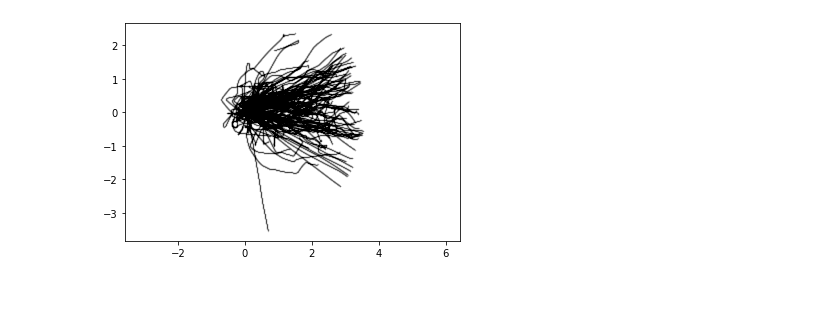
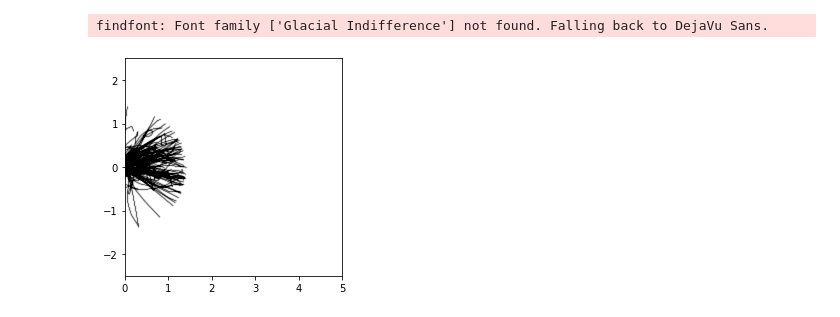
Before and after one commit to RnoB/fly-matrix, a Jupyter notebook: tracks_visualisation.ipynb, the cells around one changed output. Cells and saved outputs as stored; diff of their text form; code cells hidden in the pictures.

```diff
--- a/tracks_visualisation.ipynb
+++ b/tracks_visualisation.ipynb
@@ -415,4 +415,7 @@ for i in range(1, df.shape[0]):
         df.loc[i, "event"] = df.loc[i - 1, "event"] + 1
         t = df.loc[i, "t"]
         df.loc[i, "t"] = df.loc[i, "t"] - t
+
+    if i % 70000 == 0:
+        print(i / df.shape[0])
 # %% [output]
@@ -424,12 +434,13 @@ df.to_csv("/mnt/ssd1/Documents/Vivek/flyVR/visualisation_data.csv", mode="w")
 # %%
-t = 21
+t = 10
 tmp = df[df["t"] < t]
 
 plt.scatter(tmp["x"], tmp["y"], c="black", s=1, alpha=0.01)
-plt.xlim(0, 5)
-plt.ylim(-2.5, 2.5)
-plt.axis("equal")
+plt.gca().set_aspect("equal")
+plt.gca().set_xlim(0, 5)
+plt.gca().set_ylim(-2.5, 2.5)
 plt.show()
 # %% [output]
+findfont: Font family ['Glacial Indifference'] not found. Falling back to DejaVu Sans.
-[figure, old version]
+[figure, new version]
 [interactive output not drawn]
```
Also changed, not shown: parts of 6 cells of this notebook, 3 other files.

——————————

**EXERCISE DIRECTIONS**
Could you reproduce the listing above word for word while leaving out its pictures?

**ANSWER AREA**
Before and after one commit to RnoB/fly-matrix, a Jupyter notebook: tracks_visualisation.ipynb, the cells around one changed output. Cells and saved outputs as stored; diff of their text form; code cells hidden in the pictures.

```diff
--- a/tracks_visualisation.ipynb
+++ b/tracks_visualisation.ipynb
@@ -415,4 +415,7 @@ for i in range(1, df.shape[0]):
         df.loc[i, "event"] = df.loc[i - 1, "event"] + 1
         t = df.loc[i, "t"]
         df.loc[i, "t"] = df.loc[i, "t"] - t
+
+    if i % 70000 == 0:
+        print(i / df.shape[0])
 # %% [output]
@@ -424,12 +434,13 @@ df.to_csv("/mnt/ssd1/Documents/Vivek/flyVR/visualisation_data.csv", mode="w")
 # %%
-t = 21
+t = 10
 tmp = df[df["t"] < t]
 
 plt.scatter(tmp["x"], tmp["y"], c="black", s=1, alpha=0.01)
-plt.xlim(0, 5)
-plt.ylim(-2.5, 2.5)
-plt.axis("equal")
+plt.gca().set_aspect("equal")
+plt.gca().set_xlim(0, 5)
+plt.gca().set_ylim(-2.5, 2.5)
 plt.show()
 # %% [output]
+findfont: Font family ['Glacial Indifference'] not found. Falling back to DejaVu Sans.
-[figure, old version]
+[figure, new version]
 [interactive output not drawn]
```
Also changed, not shown: parts of 6 cells of this notebook, 3 other files.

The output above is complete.